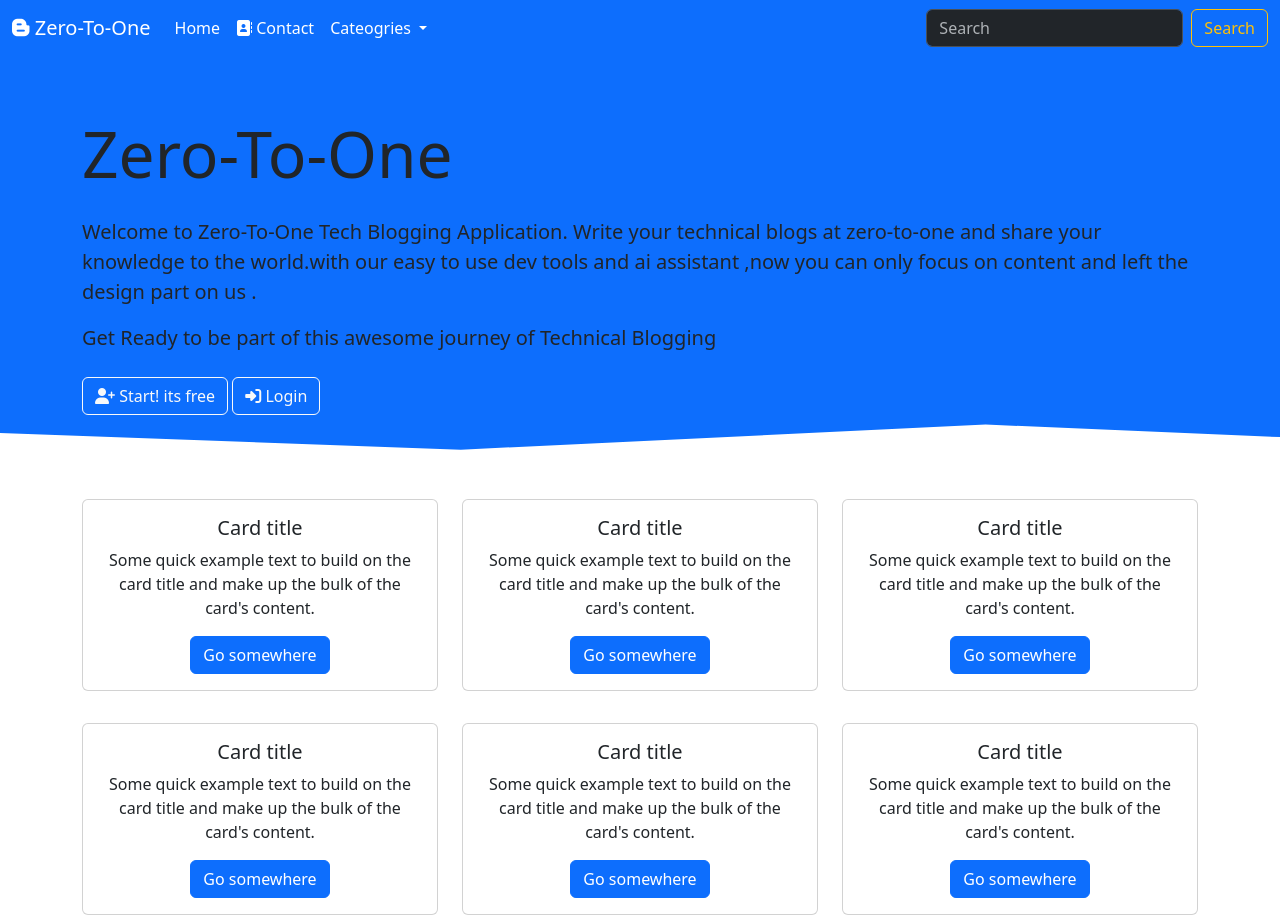
Repository: Gaurav560/PROJECT-ZeroToOne-TechBlog
Page: http://localhost/ZeroToOne/
An editor plug-in stored every save of this project. The page is shown before and after the next save, followed by the edit.
The browser window is 1280 px wide. The pictures show the whole page.
Some web libraries are served in a nearby version. The page is served by Tomcat 9. Other server files are loaded and not shown.

Above is the page before, as saved 2023-04-29 11:39:50.

### ZeroToOne/src/main/webapp/index.jsp
<%@page import="com.blog.helper.ConnectionProvider"%>
<%@page import="java.sql.Connection"%>
<%@ page language="java" contentType="text/html; charset=ISO-8859-1"
	pageEncoding="ISO-8859-1"%>
<!DOCTYPE html>
<html>
<head>
<meta charset="ISO-8859-1">
<title>Index page</title>
<!--  Bootstrap css-->
<link
	href="https://cdn.jsdelivr.net/npm/bootstrap@5.3.0-alpha3/dist/css/bootstrap.min.css"
	rel="stylesheet"
	integrity="sha384-KK94CHFLLe+nY2dmCWGMq91rCGa5gtU4mk92HdvYe+M/SXH301p5ILy+dN9+nJOZ"
	crossorigin="anonymous">
<!--css  -->
<link href="css/style.css" rel="stylesheet" type="text/css" />
<!-- font-awesome -->
<script src="https://kit.fontawesome.com/d52455da93.js"
	crossorigin="anonymous"></script>
</head>
<body>
	<%@include file="indexNavbar.jsp"%>

	<!-- jumbotron starts here -->
	<div class="container-fluid m-0 p-0 ">
		<div class="jumbo bg-primary text-white banner-background">
			<div class="container">

				<h3 class="display-3 pb-3 text-dark">Zero-To-One</h3>
				<p class="fs-5 text-dark">Welcome to Zero-To-One Tech Blogging
					Application. Write your technical blogs at zero-to-one and share
					your knowledge to the world.with our easy to use dev tools and ai
					assistant ,now you can only focus on content and left the design
					part on us .</p>
				<p class="fs-5 text-dark pb-2">Get Ready to be part of this
					awesome journey of Technical Blogging</p>
				<p></p>
				<a href="register_page.jsp" class="btn  btn-outline-light">
					<i class="fa-solid fa-user-plus"></i> Start! its free
				</a>
				<a href="login_page.jsp" class="btn   btn-outline-light">
					<i class="fa-solid fa-right-to-bracket"></i> Login
				</a>
			</div>
		</div>
	</div>
	<!-- jumbotron ends here -->
<br>
<!--cards starts here  -->
<div class="container">


<!--1st row starts here  -->
<div class="row">

<div class="col-md-4 mb-2">


<div class="card text-center">

  <div class="card-body">
    <h5 class="card-title">Card title</h5>
    <p class="card-text">Some quick example text to build on the card title and make up the bulk of the card's content.</p>
    <a href="#" class="btn btn-primary">Go somewhere</a>
  </div>
</div>

</div>
<div class="col-md-4 mb-2">


<div class="card text-center">

  <div class="card-body">
    <h5 class="card-title">Card title</h5>
    <p class="card-text">Some quick example text to build on the card title and make up the bulk of the card's content.</p>
    <a href="#" class="btn btn-primary">Go somewhere</a>
  </div>
</div>

</div><div class="col-md-4 mb-2">


<div class="card text-center">

  <div class="card-body">
    <h5 class="card-title">Card title</h5>
    <p class="card-text">Some quick example text to build on the card title and make up the bulk of the card's content.</p>
    <a href="#" class="btn btn-primary">Go somewhere</a>
  </div>
</div>

</div>
</div>

<!--1st row ends here  -->

<br>
<!--2nd row ends here  -->

<div class="row">

<div class="col-md-4 mb-2 ">


<div class="card text-center">

  <div class="card-body">
    <h5 class="card-title">Card title</h5>
    <p class="card-text">Some quick example text to build on the card title and make up the bulk of the card's content.</p>
    <a href="#" class="btn btn-primary">Go somewhere</a>
  </div>
</div>

</div>
<div class="col-md-4 mb-2">


<div class="card text-center">

  <div class="card-body">
    <h5 class="card-title">Card title</h5>
    <p class="card-text">Some quick example text to build on the card title and make up the bulk of the card's content.</p>
    <a href="#" class="btn btn-primary">Go somewhere</a>
  </div>
</div>

</div><div class="col-md-4 mb-2">


<div class="card text-center">

  <div class="card-body">
    <h5 class="card-title">Card title</h5>
    <p class="card-text">Some quick example text to build on the card title and make up the bulk of the card's content.</p>
    <a href="#" class="btn btn-primary">Go somewhere</a>
  </div>
</div>

</div>
</div>

<!--2nd row ends here  -->
</div>
<!-- cards end here -->


	<!-- jquery cdn -->
	<script src="https://code.jquery.com/jquery-3.6.4.min.js"
		integrity="sha256-oP6HI9z1XaZNBrJURtCoUT5SUnxFr8s3BzRl+cbzUq8="
		crossorigin="anonymous">

	</script>

	<!-- js  -->

	<script
		src="https://cdn.jsdelivr.net/npm/bootstrap@5.3.0-alpha3/dist/js/bootstrap.bundle.min.js"
		integrity="sha384-ENjdO4Dr2bkBIFxQpeoTz1HIcje39Wm4jDKdf19U8gI4ddQ3GYNS7NTKfAdVQSZe"
		crossorigin="anonymous"></script>
	<script src="js/myjs.js" type="text/javascript"></script>

</body>
</html>

### ZeroToOne/src/main/webapp/indexNavbar.jsp
<nav class="navbar navbar-expand-lg  bg-primary dar "   data-bs-theme="dark">
	<div class="container-fluid">

         <a class="navbar-brand" href="index.jsp"><i class="fa-brands fa-blogger-b"></i> Zero-To-One</a>
		<button class="navbar-toggler" type="button" data-bs-toggle="collapse"
			data-bs-target="#navbarSupportedContent"
			aria-controls="navbarSupportedContent" aria-expanded="false"
			aria-label="Toggle navigation">
			<span class="navbar-toggler-icon"></span>
		</button>
		<div class="collapse navbar-collapse" id="navbarSupportedContent">
			<ul class="navbar-nav me-auto mb-2 mb-lg-0">
				<li class="nav-item"><a class="nav-link active"
					aria-current="page" href="#">Home</a></li>
				<li class="nav-item"><a class="nav-link active" href="#"><i class="fa-solid fa-address-book"></i> Contact</a></li>
				<li class="nav-item dropdown"><a
					class="nav-link dropdown-toggle active" href="#" role="button"
					data-bs-toggle="dropdown" aria-expanded="false">Cateogries </a>
					<ul class="dropdown-menu">
						<li><a class="dropdown-item " href="#">Action</a></li>
						<li><a class="dropdown-item" href="#">Another action</a></li>
						<li><hr class="dropdown-divider"></li>
						<li><a class="dropdown-item" href="#">Something else here</a></li>
					</ul></li>

			</ul>
			<form class="d-flex" role="search">
				<input class="form-control me-2" type="search" placeholder="Search"
					aria-label="Search">
				<button class="btn btn-outline-warning" type="submit">Search</button>
			</form>
		</div>
	</div>
</nav>

### ZeroToOne/src/main/webapp/css/style.css
.bg-dar{

	padding:14px;
}
.jumbo{
	padding:60px;
}
.banner-background{
clip-path: polygon(30% 0%, 70% 0%, 100% 0, 100% 91%, 77% 88%, 36% 94%, 0 90%, 0 0);



}

Loaded but not shown: ZeroToOne/ZeroToOne/js/myjs.js (no stored copy; drawn as an empty file)

After the next save:
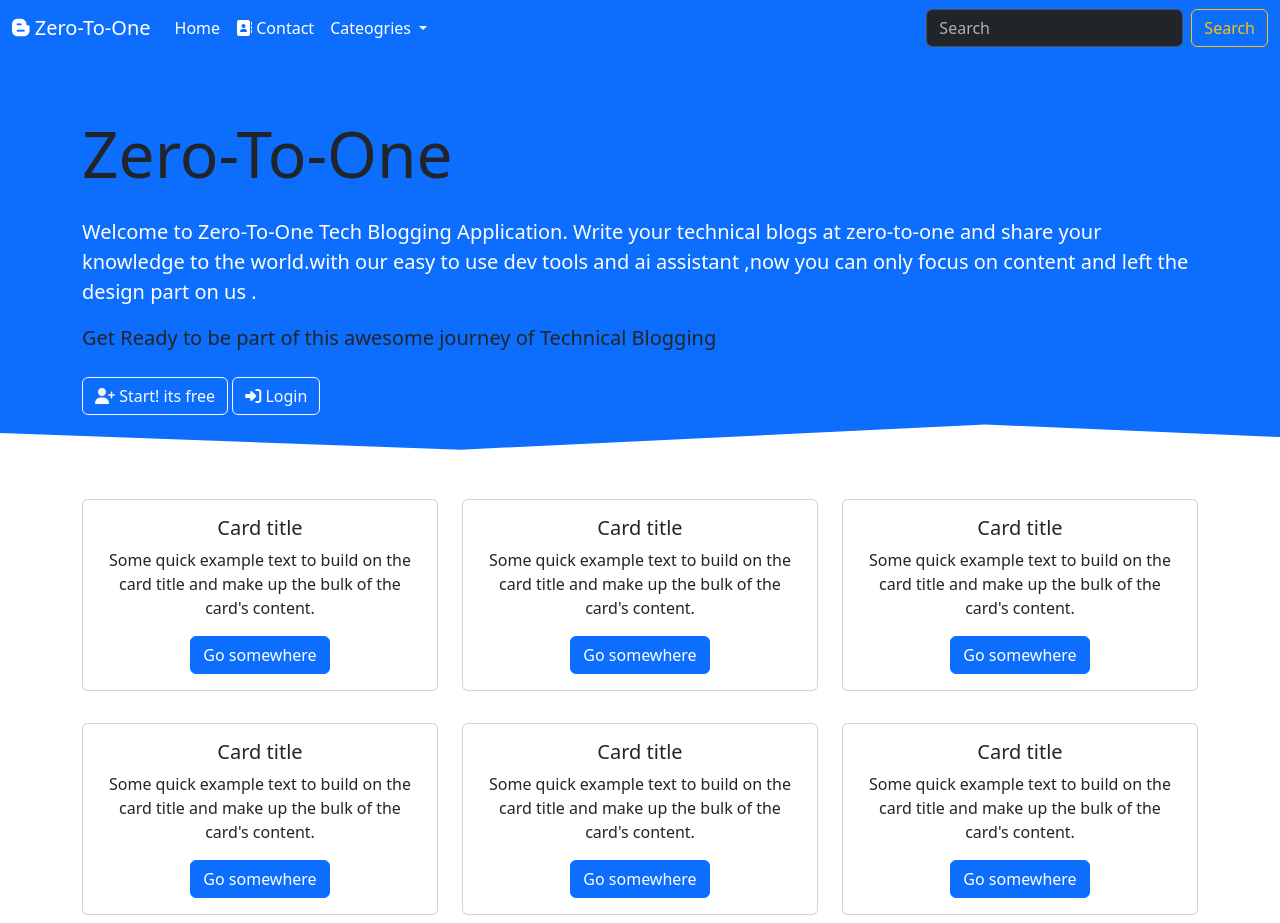
Saved 33 s later.
--- a/ZeroToOne/src/main/webapp/index.jsp
+++ b/ZeroToOne/src/main/webapp/index.jsp
@@ -28,7 +28,7 @@
 			<div class="container">
 
 				<h3 class="display-3 pb-3 text-dark">Zero-To-One</h3>
-				<p class="fs-5 text-dark">Welcome to Zero-To-One Tech Blogging
+				<p class="fs-5 text-white">Welcome to Zero-To-One Tech Blogging
 					Application. Write your technical blogs at zero-to-one and share
 					your knowledge to the world.with our easy to use dev tools and ai
 					assistant ,now you can only focus on content and left the design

The task | Tally the lines in the listing that hold "item" and report the number alone.

Written response | 6